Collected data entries
##############################
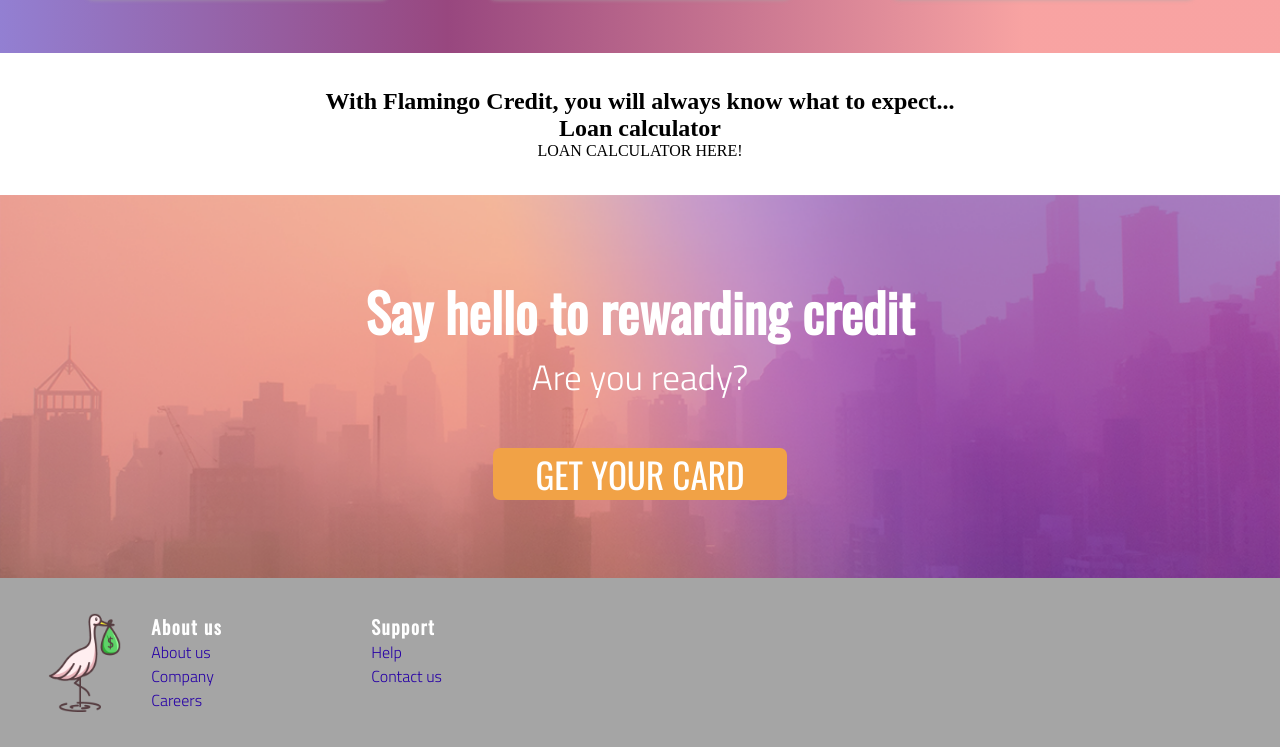
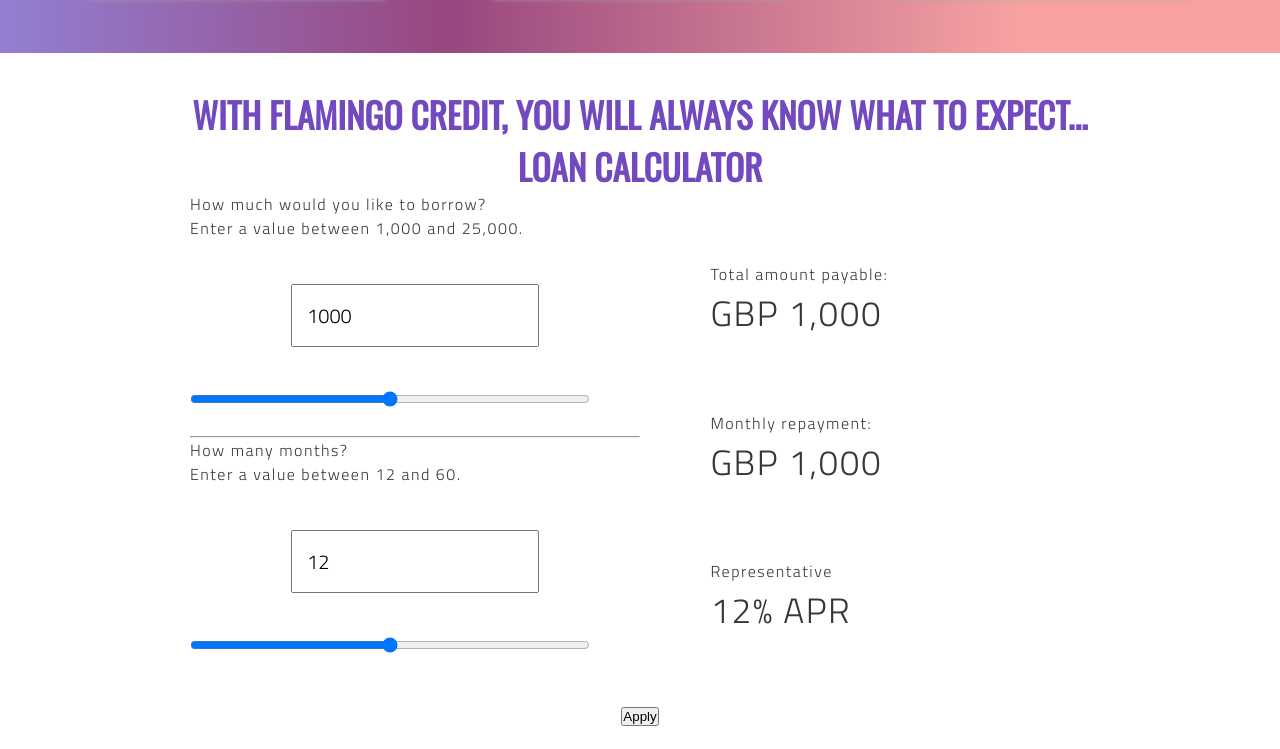
Before and after one commit to janoskocs/credit-card-landing-page, a plain HTML site: page index.html in a window 1280 px wide. Shown: the part 1591-2340 px from the top of the page. Drawn offline with nearby package versions, Linux system fonts and the light colour scheme.

Commit message:
Loan calculator HTML and CSS

```diff
--- a/css/main.scss
+++ b/css/main.scss
@@ -201,6 +201,54 @@
     flex-direction: column;
     align-items: center;
     margin: $large;
+
+    h2 {
+        font-family: $header-font;
+        color: $main-color;
+        text-transform: uppercase;
+        font-size: $large;
+    }
+
+    p {
+        color: $span-grey/3;
+        font-family: $para-font;
+        letter-spacing: $letter-space-standard;
+    }
+
+    #calculator {
+        display: flex;
+
+
+        .calculator-side {
+            width: 450px;
+
+            div {
+                display: flex;
+                flex-direction: column;
+                align-content: center;
+                margin: $large*2;
+
+                p:last-of-type {
+                    font-size: $large;
+                }
+            }
+
+            [type="text"] {
+                padding: $small;
+                font-size: $standard;
+                font-family: $para-font;
+                display: block;
+                margin: $large auto;
+            }
+
+            [type="range"] {
+                display: block;
+                margin: 0 0 $large 0;
+                width: 400px;
+            }
+        }
+
+    }
 }
 
 //#LOAN-CALCULATOR
@@ -252,7 +300,7 @@
     .footer-box {
         display: flex;
         flex-direction: column;
-        width: 200px;
+        width: 250px;
 
         margin-left: $standard;
 
@@ -264,5 +312,10 @@
         a {
             @include anchor-tag($blue, 1em, capitalise, $blue*2)
         }
+
+        p {
+            font-family: $para-font;
+            color: $blue;
+        }
     }
 }
--- a/index.html
+++ b/index.html
@@ -26,7 +26,7 @@
 
     <section id="hero">
         <nav>
-            <img src="img/flamingocreditlogo250.png" alt="Logo of Flamingo Credit">
+            <img src="img/flamingocreditlogonew128.png" alt="Logo of Flamingo Credit">
             <ul>
                 <li><a href="pages/aboutus.html">About</a></li>
                 <li><a href="pages/cards.html">Cards</a></li>
@@ -103,7 +103,39 @@
         <h2>With Flamingo Credit, you will always know what to expect...</h2>
         <h2>Loan calculator</h2>
 
-        <p>LOAN CALCULATOR HERE!</p>
+        <div id="calculator">
+            <div class="calculator-side">
+                <p>How much would you like to borrow?</p>
+                <p>Enter a value between 1,000 and 25,000.</p>
+                <input type="text" name="loan-amount" id="loan-amount" value="1000">
+                <input type="range" id="loan-amount-slider" name="loan-amount-slider" min="1000" max="25000">
+                <hr>
+                <p>How many months?</p>
+                <p>Enter a value between 12 and 60.</p>
+
+                <input type="text" name="loan-amount-months" id="loan-amount-months" value="12">
+                <input type="range" id="loan-amount-months-slider" name="loan-amount-slider-months-slider" min="12"
+                    max="60">
+            </div>
+            <div class="calculator-side">
+                <div>
+                    <p>Total amount payable:</p>
+                    <p id="amount-payable">GBP 1,000</p>
+                </div>
+
+                <div>
+                    <p>Monthly repayment:</p>
+                    <p id="monthly-repayment">GBP 1,000</p>
+                </div>
+
+                <div>
+                    <p>Representative</p>
+                    <p>12% APR</p>
+                </div>
+            </div>
+        </div>
+
+        <button>Apply</button>
     </section>
 
     <section id="last-cta">
@@ -114,7 +146,7 @@
 
     <footer>
 
-        <img src="./img/flamingocreditlogo250.png" alt="Logo of Flamingo Credit.">
+        <img src="./img/flamingocreditlogonew128.png" alt="Logo of Flamingo Credit.">
         <div class="footer-box">
             <h3>About us</h3>
             <a href="">About us</a>
@@ -127,6 +159,22 @@
             <a href="">Help</a>
             <a href="">Contact us</a>
         </div>
+        <div class="footer-box">
+            <h3>Where to find us</h3>
+            <p>London, United Kingdom</p>
+        </div>
+        <div class="footer-box">
+            <h3>Call us</h3>
+            <p>0800 123 456 789</p>
+            <p>Mon-Friday: 08:00 - 17:00</p>
+            <p>Sat-Sun: Closed</p>
+        </div>
+        <div class="footer-box">
+            <h3>Do you like this website?</h3>
+            <p>Let's work together!</p>
+            <p>Contact me: contact@janoskocs.com</p>
+            <a href="https://janoskocs.com">janoskocs.com</a>
+        </div>
     </footer>
     <script src="" async defer></script>
 </body>
```
Also changed, not shown: css/main.css, favicon.ico (added), img/flamingocreditlogonew.png (added), img/flamingocreditlogonew128.png (added), img/flamingocreditlogonew64.png (added), 1 other file.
##############################
Work instruction | Output all of the records exactly as they appear above, but not the pictures.

Expected output |
Before and after one commit to janoskocs/credit-card-landing-page, a plain HTML site: page index.html in a window 1280 px wide. Shown: the part 1591-2340 px from the top of the page. Drawn offline with nearby package versions, Linux system fonts and the light colour scheme.

Commit message:
Loan calculator HTML and CSS

```diff
--- a/css/main.scss
+++ b/css/main.scss
@@ -201,6 +201,54 @@
     flex-direction: column;
     align-items: center;
     margin: $large;
+
+    h2 {
+        font-family: $header-font;
+        color: $main-color;
+        text-transform: uppercase;
+        font-size: $large;
+    }
+
+    p {
+        color: $span-grey/3;
+        font-family: $para-font;
+        letter-spacing: $letter-space-standard;
+    }
+
+    #calculator {
+        display: flex;
+
+
+        .calculator-side {
+            width: 450px;
+
+            div {
+                display: flex;
+                flex-direction: column;
+                align-content: center;
+                margin: $large*2;
+
+                p:last-of-type {
+                    font-size: $large;
+                }
+            }
+
+            [type="text"] {
+                padding: $small;
+                font-size: $standard;
+                font-family: $para-font;
+                display: block;
+                margin: $large auto;
+            }
+
+            [type="range"] {
+                display: block;
+                margin: 0 0 $large 0;
+                width: 400px;
+            }
+        }
+
+    }
 }
 
 //#LOAN-CALCULATOR
@@ -252,7 +300,7 @@
     .footer-box {
         display: flex;
         flex-direction: column;
-        width: 200px;
+        width: 250px;
 
         margin-left: $standard;
 
@@ -264,5 +312,10 @@
         a {
             @include anchor-tag($blue, 1em, capitalise, $blue*2)
         }
+
+        p {
+            font-family: $para-font;
+            color: $blue;
+        }
     }
 }
--- a/index.html
+++ b/index.html
@@ -26,7 +26,7 @@
 
     <section id="hero">
         <nav>
-            <img src="img/flamingocreditlogo250.png" alt="Logo of Flamingo Credit">
+            <img src="img/flamingocreditlogonew128.png" alt="Logo of Flamingo Credit">
             <ul>
                 <li><a href="pages/aboutus.html">About</a></li>
                 <li><a href="pages/cards.html">Cards</a></li>
@@ -103,7 +103,39 @@
         <h2>With Flamingo Credit, you will always know what to expect...</h2>
         <h2>Loan calculator</h2>
 
-        <p>LOAN CALCULATOR HERE!</p>
+        <div id="calculator">
+            <div class="calculator-side">
+                <p>How much would you like to borrow?</p>
+                <p>Enter a value between 1,000 and 25,000.</p>
+                <input type="text" name="loan-amount" id="loan-amount" value="1000">
+                <input type="range" id="loan-amount-slider" name="loan-amount-slider" min="1000" max="25000">
+                <hr>
+                <p>How many months?</p>
+                <p>Enter a value between 12 and 60.</p>
+
+                <input type="text" name="loan-amount-months" id="loan-amount-months" value="12">
+                <input type="range" id="loan-amount-months-slider" name="loan-amount-slider-months-slider" min="12"
+                    max="60">
+            </div>
+            <div class="calculator-side">
+                <div>
+                    <p>Total amount payable:</p>
+                    <p id="amount-payable">GBP 1,000</p>
+                </div>
+
+                <div>
+                    <p>Monthly repayment:</p>
+                    <p id="monthly-repayment">GBP 1,000</p>
+                </div>
+
+                <div>
+                    <p>Representative</p>
+                    <p>12% APR</p>
+                </div>
+            </div>
+        </div>
+
+        <button>Apply</button>
     </section>
 
     <section id="last-cta">
@@ -114,7 +146,7 @@
 
     <footer>
 
-        <img src="./img/flamingocreditlogo250.png" alt="Logo of Flamingo Credit.">
+        <img src="./img/flamingocreditlogonew128.png" alt="Logo of Flamingo Credit.">
         <div class="footer-box">
             <h3>About us</h3>
             <a href="">About us</a>
@@ -127,6 +159,22 @@
             <a href="">Help</a>
             <a href="">Contact us</a>
         </div>
+        <div class="footer-box">
+            <h3>Where to find us</h3>
+            <p>London, United Kingdom</p>
+        </div>
+        <div class="footer-box">
+            <h3>Call us</h3>
+            <p>0800 123 456 789</p>
+            <p>Mon-Friday: 08:00 - 17:00</p>
+            <p>Sat-Sun: Closed</p>
+        </div>
+        <div class="footer-box">
+            <h3>Do you like this website?</h3>
+            <p>Let's work together!</p>
+            <p>Contact me: contact@janoskocs.com</p>
+            <a href="https://janoskocs.com">janoskocs.com</a>
+        </div>
     </footer>
     <script src="" async defer></script>
 </body>
```
Also changed, not shown: css/main.css, favicon.ico (added), img/flamingocreditlogonew.png (added), img/flamingocreditlogonew128.png (added), img/flamingocreditlogonew64.png (added), 1 other file.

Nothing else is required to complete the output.